Jamie Zawinski (previously), who owns San Francisco's amazing DNA Lounge venue, does a postmortem on the announcements from Slim's and the Great American Music Hall that they have "partnered" with Golden Voice, a division of Anschutz Entertainment Group, a $8 billion company that is the world's largest owner of sports teams and events; owns Coachella and ten other large festivals, and is in turned owned by a Fundamentalist, homophobic, climate change denier. Read the rest

California joins Montana and New York in creating state Net Neutrality rules

The FCC's order killing Net Neutrality in December 2016 also includes a prohibition on states making their own telcoms rules that restore it (this is a mixed bag -- if states' rights don't permit them to overrule the FCC, then a future FCC that reinstates a Net Neutrality order could stop states whose governments are captured by telcoms lobbyists from subverting it), and states have fought back though a loophole: the governors of Montana and New York have issued executive orders banning non-Neutral ISPs from doing business with the government; but in California, the State Senate just went further. Read the rest

Converted garage now home to museum of 'curious scents'

Almost directly behind the legendary Chez Panisse in Berkeley, California is a garage that has been converted into a tiny museum dedicated to fragrance. Its curator, author and perfumer Mandy Aftel, opened the Aftel Archive of Curious Scents just last year.

Bianca Taylor of KQED Arts recently visited the archive and writes:

Aftel tells me that the natural oils in her perfumes are not as pungent and long-lasting as the synthetic oils that you’d find at a makeup counter.

The Aftel Archive of Curious Scents was founded as a way to share her love of natural fragrance with the world...

Aftel says perfume is more than just Chanel. Scented materials have been used in spiritual traditions from Buddhism to Catholicism, and Native American rituals. She has created nearly all of the 300 scents in the museum.

“Perfume has a very tangled history,” she explains. “There is no civilization that didn’t revere and want scented materials.”

The New York Times Style Magazine visited in 2017 and reported:

...[It] is not just the first museum in the U.S. dedicated to perfume, but more beguilingly, the first one dedicated to the experience of fragrance. This tiny museum manages to contain the olfactory history of the world: hundreds of natural essences, raw ingredients and antique tinctures gathered from every corner of the globe, and all available for visitors to smell.

The museum is only open on Saturdays from 10 AM to 6 PM, and tickets are $20. That buys you one hour and "3 letter-press scent strips to dip in essences and take home."

image via Aftelier Perfumes Read the rest

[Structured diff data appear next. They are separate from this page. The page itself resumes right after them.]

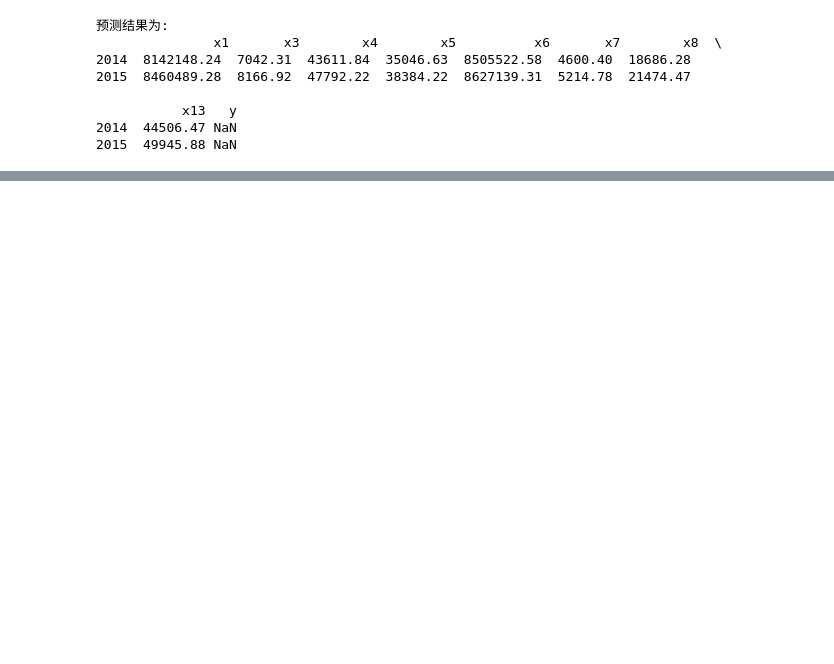
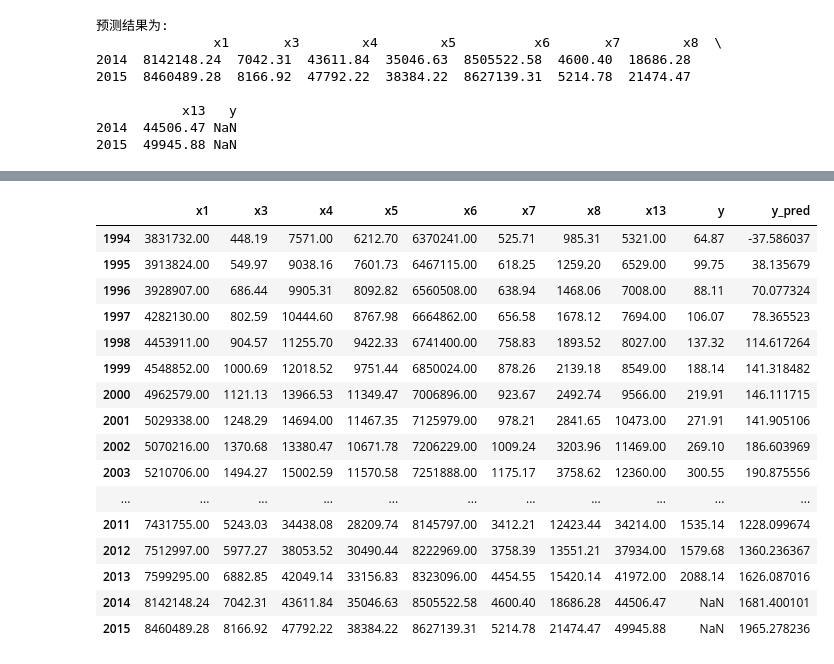
Before and after one commit to Kosthi/MathematicalModel, a Jupyter notebook: Practice/Python/第6章：财政影响收入分析和预测/predict.ipynb, the cells around one changed output, grey strips where cells are left out. Saved outputs shown, nothing was run; the diff lists cells and outputs as text; code cells hidden in the pictures; blank space fills up the shorter version.

```diff
--- a/Practice/Python/第6章：财政影响收入分析和预测/predict.ipynb
+++ b/Practice/Python/第6章：财政影响收入分析和预测/predict.ipynb
@@ -82,0 +256,34 @@ plt.show()
+# %%
+inputfile = './predict_GM11.csv'
+data = pd.read_csv(inputfile, index_col=0)
+feature = data.keys()[:-1]
+x_train = data[feature].values
+y_train = data['y'].values
+
+scaler_x = StandardScaler()
+scaler_y = StandardScaler()
+x_train = scaler_x.fit_transform(x_train)
+y_train = scaler_y.fit_transform(np.reshape(y_train, (-1, 1)))
+y_pred = np.reshape(svr.predict(x_train), (-1, 1))
+y = scaler_y.inverse_transform(y_pred)
+data['y_pred'] = y
+# %%
+data
+# %% [output]
+|  | x1 | x3 | x4 | x5 | x6 | x7 | x8 | x13 | y | y_pred |
+| 1994 | 3831732.00 | 448.19 | 7571.00 | 6212.70 | 6370241.00 | 525.71 | 985.31 | 5321.00 | 64.87 | -37.586037 |
+| 1995 | 3913824.00 | 549.97 | 9038.16 | 7601.73 | 6467115.00 | 618.25 | 1259.20 | 6529.00 | 99.75 | 38.135679 |
+| 1996 | 3928907.00 | 686.44 | 9905.31 | 8092.82 | 6560508.00 | 638.94 | 1468.06 | 7008.00 | 88.11 | 70.077324 |
+| 1997 | 4282130.00 | 802.59 | 10444.60 | 8767.98 | 6664862.00 | 656.58 | 1678.12 | 7694.00 | 106.07 | 78.365523 |
+| 1998 | 4453911.00 | 904.57 | 11255.70 | 9422.33 | 6741400.00 | 758.83 | 1893.52 | 8027.00 | 137.32 | 114.617264 |
+| 1999 | 4548852.00 | 1000.69 | 12018.52 | 9751.44 | 6850024.00 | 878.26 | 2139.18 | 8549.00 | 188.14 | 141.318482 |
+| 2000 | 4962579.00 | 1121.13 | 13966.53 | 11349.47 | 7006896.00 | 923.67 | 2492.74 | 9566.00 | 219.91 | 146.111715 |
+| 2001 | 5029338.00 | 1248.29 | 14694.00 | 11467.35 | 7125979.00 | 978.21 | 2841.65 | 10473.00 | 271.91 | 141.905106 |
+| 2002 | 5070216.00 | 1370.68 | 13380.47 | 10671.78 | 7206229.00 | 1009.24 | 3203.96 | 11469.00 | 269.10 | 186.603969 |
+| 2003 | 5210706.00 | 1494.27 | 15002.59 | 11570.58 | 7251888.00 | 1175.17 | 3758.62 | 12360.00 | 300.55 | 190.875556 |
+| ... | ... | ... | ... | ... | ... | ... | ... | ... | ... | ... |
+| 2011 | 7431755.00 | 5243.03 | 34438.08 | 28209.74 | 8145797.00 | 3412.21 | 12423.44 | 34214.00 | 1535.14 | 1228.099674 |
+| 2012 | 7512997.00 | 5977.27 | 38053.52 | 30490.44 | 8222969.00 | 3758.39 | 13551.21 | 37934.00 | 1579.68 | 1360.236367 |
+| 2013 | 7599295.00 | 6882.85 | 42049.14 | 33156.83 | 8323096.00 | 4454.55 | 15420.14 | 41972.00 | 2088.14 | 1626.087016 |
+| 2014 | 8142148.24 | 7042.31 | 43611.84 | 35046.63 | 8505522.58 | 4600.40 | 18686.28 | 44506.47 | NaN | 1681.400101 |
+| 2015 | 8460489.28 | 8166.92 | 47792.22 | 38384.22 | 8627139.31 | 5214.78 | 21474.47 | 49945.88 | NaN | 1965.278236 |
```
Also changed, not shown: parts of 13 cells of this notebook, 3 other files.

I'm speaking at UCSD on Feb 9!

I'm appearing at UCSD on February 9, with a talk called "Scarcity, Abundance and the Finite Planet: Nothing Exceeds Like Excess," in which I'll discuss the potentials for scarcity and abundance -- and bright-green vs austere-green futurism -- drawing on my novels Walkaway, Makers and Down and Out in the Magic Kingdom. Read the rest

California's lax usury laws means out-of-state loan sharks are charging desperate Californians 183% APRs

California regulates payday loans (good thing, since Trump's about to kill the federal rules preventing payday loansharking), but not "installment loans" of $2,500 to $5,000 and that means that out-of-state lenders are able to target desperate Californians; they're getting seven-year loans of $5,000 that cost $42,000 to repay. Read the rest

More posts